* Task details
How many separate lines of the data contain "savedInstanceState"? Give the count and nothing else.

* Supplied records
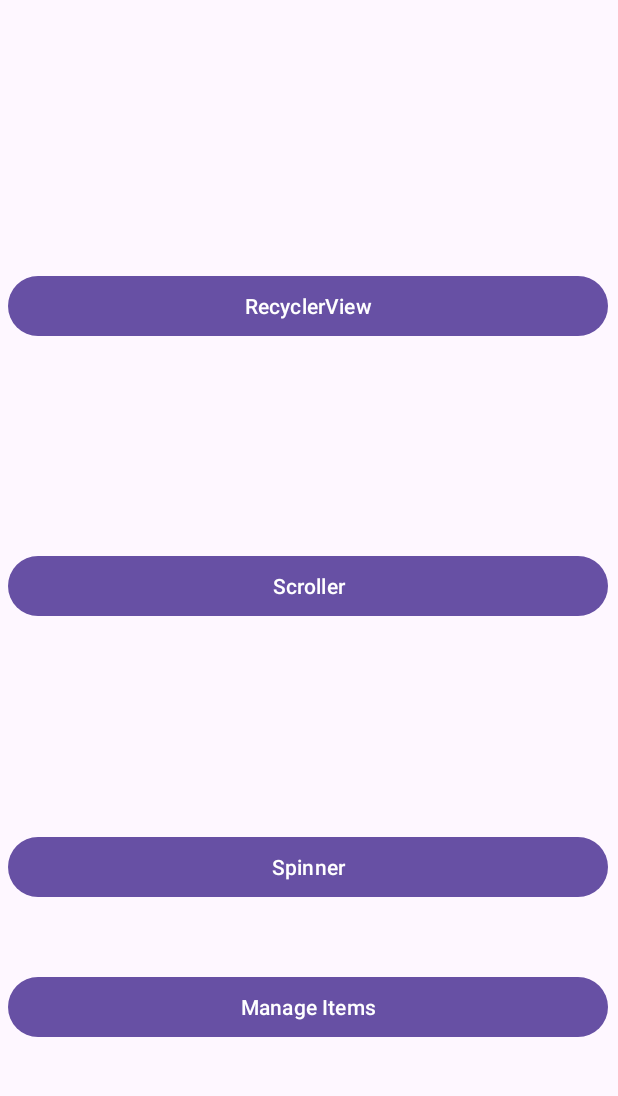
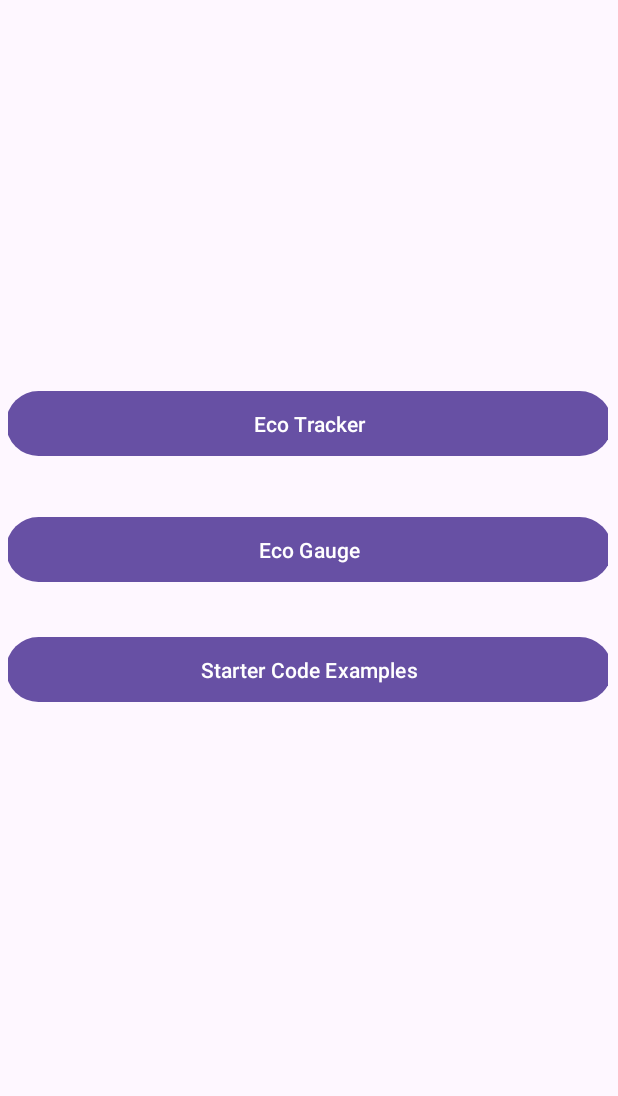
Before and after one commit to jasonnghim8/PlanetZe_gp5, an Android app: the screen it shows after launch (MainActivity), on a phone screen of 412 x 824 dp, the part 29-1125 px from its top. Run offline under Robolectric (Android 15) with nearby library versions, the phone set to English and light mode, and no system bars.

Commit message:
added new starter screen and changed example starter code to make it simpler.

```diff
--- a/app/src/main/java/com/example/planetZe_gp5/HomeFragment.java
+++ b/app/src/main/java/com/example/planetZe_gp5/HomeFragment.java
@@ -5,6 +5,8 @@ import android.view.LayoutInflater;
 import android.view.View;
 import android.view.ViewGroup;
 import android.widget.Button;
+import android.widget.TextView;
+
 import androidx.annotation.NonNull;
 import androidx.annotation.Nullable;
 import androidx.fragment.app.Fragment;
@@ -17,8 +19,6 @@ public class HomeFragment extends Fragment {
         View view = inflater.inflate(R.layout.activity_home_fragment, container, false);
 
         Button buttonRecyclerView = view.findViewById(R.id.buttonRecyclerView);
-        Button buttonScroller = view.findViewById(R.id.buttonScroller);
-        Button buttonSpinner = view.findViewById(R.id.buttonSpinner);
         Button buttonManageItems = view.findViewById(R.id.buttonManageItems);
 
         buttonRecyclerView.setOnClickListener(new View.OnClickListener() {
@@ -28,24 +28,18 @@ public class HomeFragment extends Fragment {
             }
         });
 
-        buttonScroller.setOnClickListener(new View.OnClickListener() {
-            @Override
-            public void onClick(View v) {
-                loadFragment(new ScrollerFragment());
-            }
-        });
-
-        buttonSpinner.setOnClickListener(new View.OnClickListener() {
-            @Override
-            public void onClick(View v) {
-                loadFragment(new SpinnerFragment());
-            }
-        });
-
         buttonManageItems.setOnClickListener(new View.OnClickListener() {
             @Override
             public void onClick(View v) { loadFragment(new ManageItemsFragment());}
         });
+
+        TextView textView = view.findViewById(R.id.textView);
+        StringBuilder text = new StringBuilder();
+        text.append("Scroller example\n");
+        for (int i = 0; i < 100; i++) {
+            text.append("Line ").append(i + 1).append("\n");
+        }
+        textView.setText(text.toString());
 
         return view;
     }
--- a/app/src/main/java/com/example/planetZe_gp5/MainActivity.java
+++ b/app/src/main/java/com/example/planetZe_gp5/MainActivity.java
@@ -19,7 +19,7 @@ public class MainActivity extends AppCompatActivity {
 //        dbModel.writeData("testDemo/movies", "B07 Demo!");
 
         if (savedInstanceState == null) {
-            loadFragment(new HomeFragment());
+            loadFragment(new StartFragment());
         }
     }
 
--- /dev/null
+++ b/app/src/main/java/com/example/planetZe_gp5/StartFragment.java
@@ -0,0 +1,37 @@
+package com.example.planetZe_gp5;
+
+import android.os.Bundle;
+import android.view.LayoutInflater;
+import android.view.View;
+import android.view.ViewGroup;
+import android.widget.Button;
+import androidx.annotation.NonNull;
+import androidx.annotation.Nullable;
+import androidx.fragment.app.Fragment;
+import androidx.fragment.app.FragmentTransaction;
+
+public class StartFragment extends Fragment {
+    @Nullable
+    @Override
+    public View onCreateView(@NonNull LayoutInflater inflater, @Nullable ViewGroup container, @Nullable Bundle savedInstanceState) {
+        View view = inflater.inflate(R.layout.activity_start_fragment, container, false);
+
+        Button buttonHomeView = view.findViewById(R.id.buttonHomeView);
+
+        buttonHomeView.setOnClickListener(new View.OnClickListener() {
+            @Override
+            public void onClick(View v) {
+                loadFragment(new HomeFragment());
+            }
+        });
+
+        return view;
+    }
+
+    private void loadFragment(Fragment fragment) {
+        FragmentTransaction transaction = getParentFragmentManager().beginTransaction();
+        transaction.replace(R.id.fragment_container, fragment);
+        transaction.addToBackStack(null);
+        transaction.commit();
+    }
+}
--- a/app/src/main/res/layout/activity_home_fragment.xml
+++ b/app/src/main/res/layout/activity_home_fragment.xml
@@ -11,40 +11,38 @@
         android:layout_width="0dp"
         android:layout_height="wrap_content"
         android:text="@string/recyclerview"
-        app:layout_constraintTop_toTopOf="parent"
-        app:layout_constraintStart_toStartOf="parent"
-        app:layout_constraintEnd_toEndOf="parent"
-        app:layout_constraintBottom_toTopOf="@+id/buttonScroller"/>
-
-    <Button
-        android:id="@+id/buttonScroller"
-        android:layout_width="0dp"
-        android:layout_height="wrap_content"
-        android:text="@string/scroller"
-        app:layout_constraintTop_toBottomOf="@+id/buttonRecyclerView"
-        app:layout_constraintStart_toStartOf="parent"
-        app:layout_constraintEnd_toEndOf="parent"
-        app:layout_constraintBottom_toTopOf="@+id/buttonSpinner"/>
-
-    <Button
-        android:id="@+id/buttonSpinner"
-        android:layout_width="0dp"
-        android:layout_height="wrap_content"
-        android:text="@string/spinner"
-        app:layout_constraintBottom_toBottomOf="parent"
+        app:layout_constraintBottom_toTopOf="@+id/buttonManageItems"
         app:layout_constraintEnd_toEndOf="parent"
         app:layout_constraintHorizontal_bias="0.0"
         app:layout_constraintStart_toStartOf="parent"
-        app:layout_constraintTop_toBottomOf="@+id/buttonScroller" />
+        app:layout_constraintTop_toTopOf="parent"
+        app:layout_constraintVertical_bias="0.512" />
 
     <Button
         android:id="@+id/buttonManageItems"
         android:layout_width="0dp"
         android:layout_height="wrap_content"
+        android:layout_marginBottom="448dp"
         android:text="@string/manage_items"
-        app:layout_constraintTop_toBottomOf="@+id/buttonSpinner"
+        app:layout_constraintBottom_toBottomOf="parent"
+        app:layout_constraintEnd_toEndOf="parent"
+        app:layout_constraintHorizontal_bias="0.0"
+        app:layout_constraintStart_toStartOf="parent" />
+
+    <ScrollView
+        android:layout_width="0dp"
+        android:layout_height="291dp"
+        android:layout_marginTop="32dp"
+        app:layout_constraintEnd_toEndOf="parent"
+        app:layout_constraintHorizontal_bias="0.0"
         app:layout_constraintStart_toStartOf="parent"
-        app:layout_constraintEnd_toEndOf="parent"
-        app:layout_constraintBottom_toBottomOf="parent"/>
+        app:layout_constraintTop_toBottomOf="@+id/buttonManageItems">
+
+        <TextView
+            android:id="@+id/textView"
+            android:layout_width="match_parent"
+            android:layout_height="wrap_content"
+            android:text="Content" />
+    </ScrollView>
 
 </androidx.constraintlayout.widget.ConstraintLayout>
--- /dev/null
+++ b/app/src/main/res/layout/activity_start_fragment.xml
@@ -0,0 +1,39 @@
+<?xml version="1.0" encoding="utf-8"?>
+<androidx.constraintlayout.widget.ConstraintLayout xmlns:android="http://schemas.android.com/apk/res/android"
+    xmlns:app="http://schemas.android.com/apk/res-auto"
+    xmlns:tools="http://schemas.android.com/tools"
+    android:layout_width="match_parent"
+    android:layout_height="match_parent"
+    tools:layout_editor_absoluteX="0dp"
+    tools:layout_editor_absoluteY="42dp">
+
+    <Button
+        android:id="@+id/buttonTrackerView"
+        android:layout_width="404dp"
+        android:layout_height="51dp"
+        android:layout_marginTop="216dp"
+        android:text="Eco Tracker"
+        app:layout_constraintEnd_toEndOf="parent"
+        app:layout_constraintStart_toStartOf="parent"
+        app:layout_constraintTop_toTopOf="parent" />
+
+    <Button
+        android:id="@+id/buttonGaugeView"
+        android:layout_width="404dp"
+        android:layout_height="51dp"
+        android:layout_marginTop="300dp"
+        android:text="Eco Gauge"
+        app:layout_constraintEnd_toEndOf="parent"
+        app:layout_constraintStart_toStartOf="parent"
+        app:layout_constraintTop_toTopOf="parent" />
+
+    <Button
+        android:id="@+id/buttonHomeView"
+        android:layout_width="404dp"
+        android:layout_height="51dp"
+        android:layout_marginTop="380dp"
+        android:text="Starter Code Examples"
+        app:layout_constraintEnd_toEndOf="parent"
+        app:layout_constraintStart_toStartOf="parent"
+        app:layout_constraintTop_toTopOf="parent" />
+</androidx.constraintlayout.widget.ConstraintLayout>
```
Also changed, not shown: app/src/main/java/com/example/planetZe_gp5/ScrollerFragment.java (deleted, +0 -27 lines), app/src/main/java/com/example/planetZe_gp5/SpinnerFragment.java (deleted, +0 -27 lines), app/src/main/res/layout/fragment_scroller.xml (deleted, +0 -23 lines), app/src/main/res/layout/fragment_spinner.xml (deleted, +0 -17 lines).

* Written response
2